Almost identical; yet, if you compare what both RyuJIT and Visual C++ make of these sources, you'll first notice that the machine code emitted by RyuJIT is much more convoluted and thus longer:
Most of that "additional stuff" that's going on in the C#/RyuJIT version seems to be related to null-pointer checks (both AABB and RayPack are classes and thus reference types). Still, I wonder if all those load/store operations are truly neccessary.

Preliminary conclusions

It seems like Microsoft has finally awakend and makes the long overdue investments in .NET performance. Thanks Google and Apple! Although RyuJIT will still require a lot of optimizations, in particular with respect to the generated SIMD code, Redmond's latest moves are promising. A next generation JIT, SIMD support, AOT compilation using the Visual C++ optimizer backend... What will come next? GPGPU support? Large arrays? A decent, modern, performant desktop UI framework? True first-class support for F#?

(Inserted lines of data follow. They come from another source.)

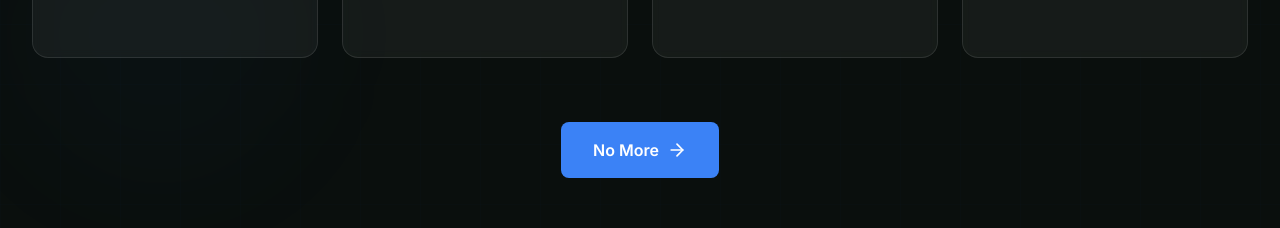
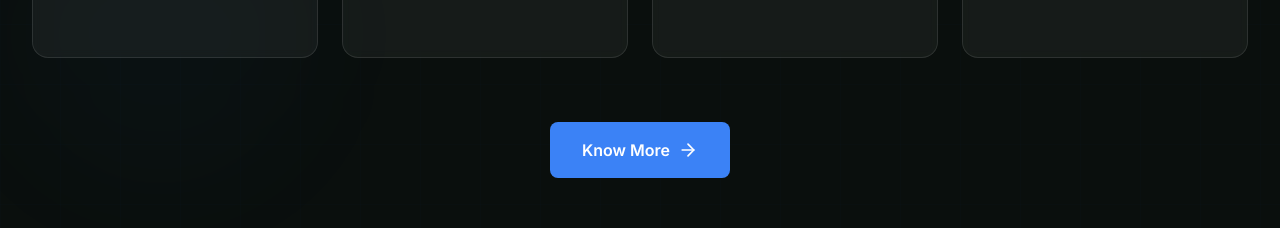
Before and after one commit to willsmeet/willsmeet, a Next.js app: page / in a window 1280 px wide. Shown: the part 3740-3968 px from the top of the page. Built offline with nearby package versions, Linux system fonts and the light colour scheme.

Commit message:
fix solutions page

```diff
--- a/src/components/Solutions.tsx
+++ b/src/components/Solutions.tsx
@@ -193,7 +193,7 @@ export default function Solutions() {
             href="/solutions"
             className="btn-primary text-base px-8 py-4 group inline-flex items-center gap-2"
           >
-            <span>No More</span>
+            <span>Know More</span>
             <ArrowRight className="w-5 h-5 transition-transform group-hover:translate-x-1" />
           </Link>
         </div>
```
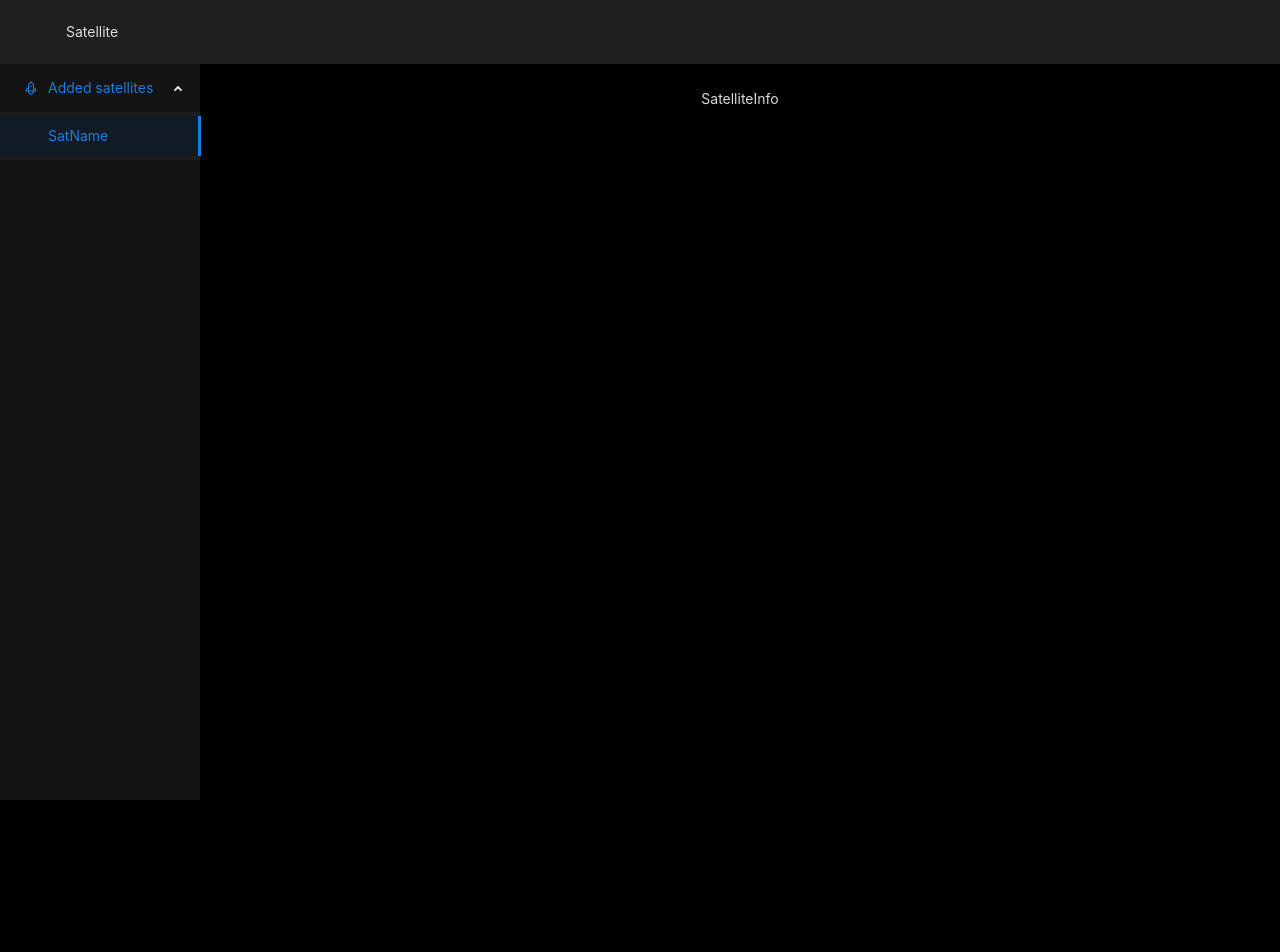
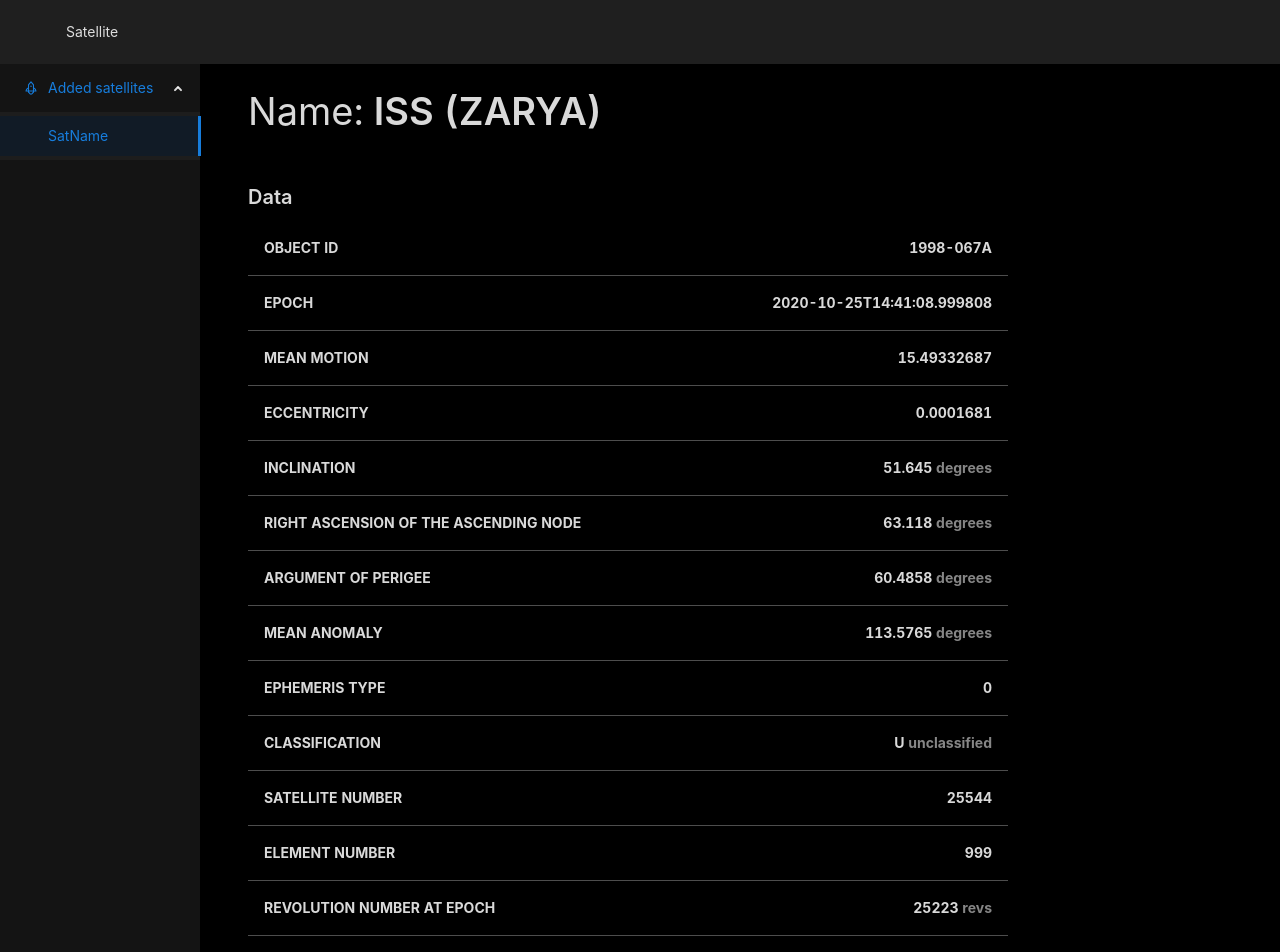
Before and after one commit to quentinbrohan/react-satellite-interview, a React (Create React App) app: page /CATNR/1 in a window 1280 px wide. Shown: the top 952 px of the page. Before the commit the page ends 800 px from the top, so only its background shows below. Built offline with nearby package versions, Linux system fonts and the light colour scheme; the HTML template or start-up script is replaced by a standard one.

Commit message:
add axios, satellite page w/ mock, fix layout sidebar

```diff
--- a/package.json
+++ b/package.json
@@ -1,7 +1,7 @@
 {
 	"name": "react-satellite-interview",
 	"version": "0.1.0",
-	"private": true,
+  "private": true,
 	"scripts": {
 		"start": "craco start",
 		"build": "craco build",
@@ -50,6 +50,7 @@
 		"@types/react-dom": "^16.9.8",
 		"@types/react-router-dom": "^5.1.6",
 		"antd": "^4.7.3",
+		"axios": "^0.21.0",
 		"craco-less": "^1.17.0",
 		"react": "^17.0.1",
 		"react-dom": "^17.0.1",
--- a/src/components/AppLayout.tsx
+++ b/src/components/AppLayout.tsx
@@ -16,7 +16,18 @@
 				</Button>
 			</Header>
 			<Layout>
-				<Sider width={200} className="site-layout-background">
+				<Sider
+					width={200}
+					className="site-layout-background"
+					breakpoint="lg"
+					collapsedWidth={0}
+					onBreakpoint={(broken) => {
+						// console.log(broken);
+					}}
+					onCollapse={(collapsed, type) => {
+						// console.log(collapsed, type);
+					}}
+				>
 					<Menu
 						mode="inline"
 						defaultSelectedKeys={['1']}
--- a/src/components/SatelliteInfo/SatelliteInfo.tsx
+++ b/src/components/SatelliteInfo/SatelliteInfo.tsx
@@ -1,6 +1,35 @@
-import React from 'react';
+import { Typography } from 'antd';
+import React, { useEffect, useState } from 'react';
 
-export const SatelliteInfo: React.FC = () => {
+// Mock Data from fetch
+// https://celestrak.com/NORAD/elements/gp.php?FORMAT=json&CATNR=25544
+import mockSatellite from '../../data/mockSatellite.json';
+
+import './satelliteInfo.less';
+import TableData from './TableData';
+
+const { Title } = Typography;
+
+const SatelliteInfo: React.FC = () => {
+	const [data, setData] = useState<null | any>(null);
+
+	useEffect(() => {
+		setData(mockSatellite);
+	}, [data]);
+	console.log('data: ', data);
+
+	if (data) {
+		return (
+			<div className="satellite-info-container">
+				<Title>
+					<span className="title-prefix">Name:</span> {data.OBJECT_NAME}
+				</Title>
+
+				<TableData {...data} />
+			</div>
+		);
+	}
+
 	return <div>SatelliteInfo</div>;
 };
 
--- /dev/null
+++ b/src/components/SatelliteInfo/TableData.tsx
@@ -0,0 +1,154 @@
+import { Typography } from 'antd';
+import React from 'react';
+
+import { ITableData } from '../../interfaces';
+import './tableData.less';
+
+const { Title } = Typography;
+
+const TableData: React.FC<ITableData> = ({
+	// OBJECT_NAME,
+	OBJECT_ID,
+	EPOCH,
+	MEAN_MOTION,
+	ECCENTRICITY,
+	INCLINATION,
+	RA_OF_ASC_NODE,
+	ARG_OF_PERICENTER,
+	MEAN_ANOMALY,
+	EPHEMERIS_TYPE,
+	CLASSIFICATION_TYPE,
+	NORAD_CAT_ID,
+	ELEMENT_SET_NO,
+	REV_AT_EPOCH,
+	BSTAR,
+	MEAN_MOTION_DOT,
+	MEAN_MOTION_DDOT,
+}: ITableData) => {
+	return (
+		<div className="info-container">
+			<Title level={4}>Data</Title>
+			<div className="ant-table-wrapper">
+				<div className="ant-table">
+					<div className="ant-table-content">
+						<table className="table-layout: auto;">
+							<tbody className="ant-table-tbody">
+								{/* <tr className="ant-table-row ant-table-row-level-0">
+									<td className="ant-table-cell title">Object name</td>
+									<td className="ant-table-cell description">{OBJECT_NAME} </td>
+								</tr> */}
+								<tr className="ant-table-row ant-table-row-level-0">
+									<td className="ant-table-cell title">Object ID</td>
+									<td className="ant-table-cell description">{OBJECT_ID} </td>
+								</tr>
+								<tr className="ant-table-row ant-table-row-level-0">
+									<td className="ant-table-cell title">Epoch</td>
+									<td className="ant-table-cell description">{EPOCH} </td>
+								</tr>
+
+								<tr className="ant-table-row ant-table-row-level-0">
+									<td className="ant-table-cell title">Mean motion</td>
+									<td className="ant-table-cell description">{MEAN_MOTION} </td>
+								</tr>
+								<tr className="ant-table-row ant-table-row-level-0">
+									<td className="ant-table-cell title">Eccentricity</td>
+									<td className="ant-table-cell description">{ECCENTRICITY} </td>
+								</tr>
+								<tr className="ant-table-row ant-table-row-level-0">
+									<td className="ant-table-cell title">Inclination</td>
+									<td className="ant-table-cell description">
+										{INCLINATION}{' '}
+										<span className="ant-table-cell unit">degrees</span>
+									</td>
+								</tr>
+								<tr className="ant-table-row ant-table-row-level-0">
+									<td className="ant-table-cell title">
+										Right Ascension of the Ascending Node
+									</td>
+									<td className="ant-table-cell description">
+										{RA_OF_ASC_NODE}{' '}
+										<span className="ant-table-cell unit">degrees</span>
+									</td>
+								</tr>
+								<tr className="ant-table-row ant-table-row-level-0">
+									<td className="ant-table-cell title">Argument of Perigee</td>
+									<td className="ant-table-cell description">
+										{ARG_OF_PERICENTER}{' '}
+										<span className="ant-table-cell unit">degrees</span>
+									</td>
+								</tr>
+								<tr className="ant-table-row ant-table-row-level-0">
+									<td className="ant-table-cell title">Mean Anomaly</td>
+									<td className="ant-table-cell description">
+										{MEAN_ANOMALY}{' '}
+										<span className="ant-table-cell unit">degrees</span>
+									</td>
+								</tr>
+								<tr className="ant-table-row ant-table-row-level-0">
+									<td className="ant-table-cell title">Ephemeris type</td>
+									<td className="ant-table-cell description">
+										{EPHEMERIS_TYPE}{' '}
+									</td>
+								</tr>
+								<tr className="ant-table-row ant-table-row-level-0">
+									<td className="ant-table-cell title">Classification</td>
+									<td className="ant-table-cell description">
+										{CLASSIFICATION_TYPE}{' '}
+										<span className="ant-table-cell unit">
+											{CLASSIFICATION_TYPE === 'U' && 'unclassified'}
+											{CLASSIFICATION_TYPE === 'C' && 'classified'}
+											{CLASSIFICATION_TYPE === 'S' && 'secret'}
+										</span>
+									</td>
+								</tr>
+								<tr className="ant-table-row ant-table-row-level-0">
+									<td className="ant-table-cell title">Satellite number</td>
+									<td className="ant-table-cell description">{NORAD_CAT_ID} </td>
+								</tr>
+								<tr className="ant-table-row ant-table-row-level-0">
+									<td className="ant-table-cell title">Element number</td>
+									<td className="ant-table-cell description">
+										{ELEMENT_SET_NO}{' '}
+									</td>
+								</tr>
+								<tr className="ant-table-row ant-table-row-level-0">
+									<td className="ant-table-cell title">
+										Revolution number at epoch
+									</td>
+									<td className="ant-table-cell description">
+										{REV_AT_EPOCH}{' '}
+										<span className="ant-table-cell unit">revs</span>
+									</td>
+								</tr>
+								<tr className="ant-table-row ant-table-row-level-0">
+									<td className="ant-table-cell title">BSTAR drag term</td>
+									<td className="ant-table-cell description">{BSTAR} </td>
+								</tr>
+								<tr className="ant-table-row ant-table-row-level-0">
+									<td className="ant-table-cell title">
+										First Time Derivative of the Mean Motion
+									</td>
+									<td className="ant-table-cell description">
+										{MEAN_MOTION_DOT}{' '}
+										<span className="ant-table-cell unit">revs per day</span>
+									</td>
+								</tr>
+								<tr className="ant-table-row ant-table-row-level-0">
+									<td className="ant-table-cell title">
+										Second Time Derivative of Mean Motion
+									</td>
+									<td className="ant-table-cell description">
+										{MEAN_MOTION_DDOT}{' '}
+										<span className="ant-table-cell unit">revs per day</span>
+									</td>
+								</tr>
+							</tbody>
+						</table>
+					</div>
+				</div>
+			</div>
+		</div>
+	);
+};
+
+export default TableData;
--- /dev/null
+++ b/src/components/SatelliteInfo/satelliteInfo.less
@@ -0,0 +1,10 @@
+.satellite-info-container {
+    .title-prefix {
+        font-weight: normal;
+    }
+
+    h1 {
+        text-align: left;
+        margin-bottom: 3rem;
+    }
+}
--- /dev/null
+++ b/src/components/SatelliteInfo/tableData.less
@@ -0,0 +1,32 @@
+.satellite-info-container {
+    h4 {
+        text-align: left;
+    }
+
+    .ant-table {
+        background: none;
+        max-width: 760px;
+
+        .ant-table-tbody>tr>td {
+            border-bottom: 1pt solid rgba(255, 255, 255, .3);
+        }
+
+        .ant-table-cell {
+            &.title {
+                text-align: left;
+                text-transform: uppercase;
+                font-weight: bold;
+            }
+
+            &.description {
+                font-weight: bold;
+                text-align: right;
+            }
+
+            &.unit {
+                color: #868686;
+            }
+        }
+    }
+
+}
--- /dev/null
+++ b/src/data/mockSatellite.json
@@ -0,0 +1,19 @@
+{
+    "OBJECT_NAME": "ISS (ZARYA)",
+    "OBJECT_ID": "1998-067A",
+    "EPOCH": "2020-10-25T14:41:08.999808",
+    "MEAN_MOTION": 15.49332687,
+    "ECCENTRICITY": 0.0001681,
+    "INCLINATION": 51.645,
+    "RA_OF_ASC_NODE": 63.118,
+    "ARG_OF_PERICENTER": 60.4858,
+    "MEAN_ANOMALY": 113.5765,
+    "EPHEMERIS_TYPE": 0,
+    "CLASSIFICATION_TYPE": "U",
+    "NORAD_CAT_ID": 25544,
+    "ELEMENT_SET_NO": 999,
+    "REV_AT_EPOCH": 25223,
+    "BSTAR": 0.00003223,
+    "MEAN_MOTION_DOT": 0.00001346,
+    "MEAN_MOTION_DDOT": 0
+  }
```
Also changed, not shown: src/interfaces.tsx (+24 -0 lines), 1 other file (tests, documents, lock files or other folders).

The future is bright!

*XRaySimulator is a visualization tool that renders X-ray-like images of finite element models. It uses a modified ray tracing algorithm to compute the energy absorption within each intersected element based on the element's material properties. A BVH (bounding volume hierarchy) is used to speed-up the intersection computation.
Details (German):

**The C# versions of XRaySimulator on BitBucket currently don't support saving the rendered image to a file. In older versions, I used to use Tao.DevIL, but that only works on x86 and the preview releases of RyuJIT only emit x64 machine code. The C++ versions use a custom TGA output filter.